◆ Activity:
Print the entries exactly; no image belongs in the copy.

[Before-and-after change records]
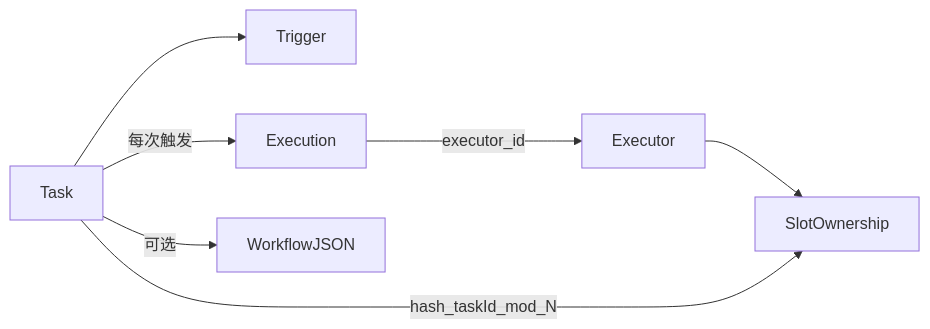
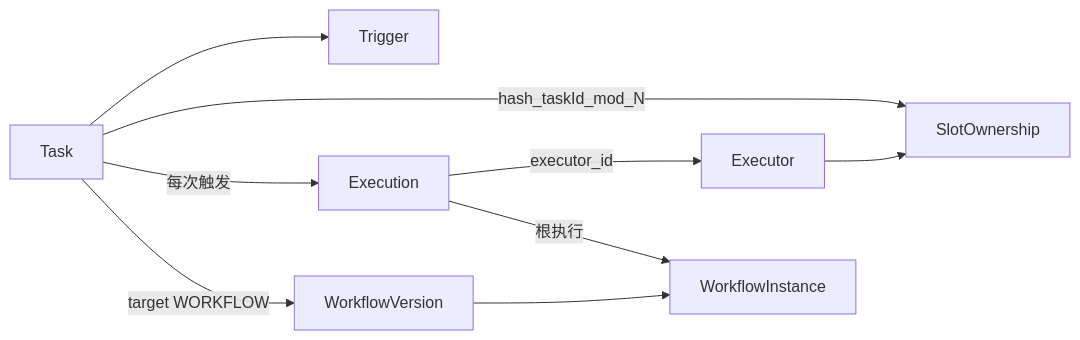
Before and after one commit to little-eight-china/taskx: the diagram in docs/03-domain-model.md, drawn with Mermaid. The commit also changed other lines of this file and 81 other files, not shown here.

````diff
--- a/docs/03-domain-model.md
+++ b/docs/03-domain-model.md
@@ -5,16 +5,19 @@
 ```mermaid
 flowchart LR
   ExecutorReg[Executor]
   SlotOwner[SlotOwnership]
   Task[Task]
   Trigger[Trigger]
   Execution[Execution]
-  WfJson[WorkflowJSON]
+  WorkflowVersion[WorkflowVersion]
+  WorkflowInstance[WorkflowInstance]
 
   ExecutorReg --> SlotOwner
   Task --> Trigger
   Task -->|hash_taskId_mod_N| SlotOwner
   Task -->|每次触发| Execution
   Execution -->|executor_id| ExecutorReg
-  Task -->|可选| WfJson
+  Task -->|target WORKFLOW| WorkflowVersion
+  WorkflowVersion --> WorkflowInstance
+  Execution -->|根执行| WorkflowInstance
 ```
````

◆ Reply:
Before and after one commit to little-eight-china/taskx: the diagram in docs/03-domain-model.md, drawn with Mermaid. The commit also changed other lines of this file and 81 other files, not shown here.

````diff
--- a/docs/03-domain-model.md
+++ b/docs/03-domain-model.md
@@ -5,16 +5,19 @@
 ```mermaid
 flowchart LR
   ExecutorReg[Executor]
   SlotOwner[SlotOwnership]
   Task[Task]
   Trigger[Trigger]
   Execution[Execution]
-  WfJson[WorkflowJSON]
+  WorkflowVersion[WorkflowVersion]
+  WorkflowInstance[WorkflowInstance]
 
   ExecutorReg --> SlotOwner
   Task --> Trigger
   Task -->|hash_taskId_mod_N| SlotOwner
   Task -->|每次触发| Execution
   Execution -->|executor_id| ExecutorReg
-  Task -->|可选| WfJson
+  Task -->|target WORKFLOW| WorkflowVersion
+  WorkflowVersion --> WorkflowInstance
+  Execution -->|根执行| WorkflowInstance
 ```
````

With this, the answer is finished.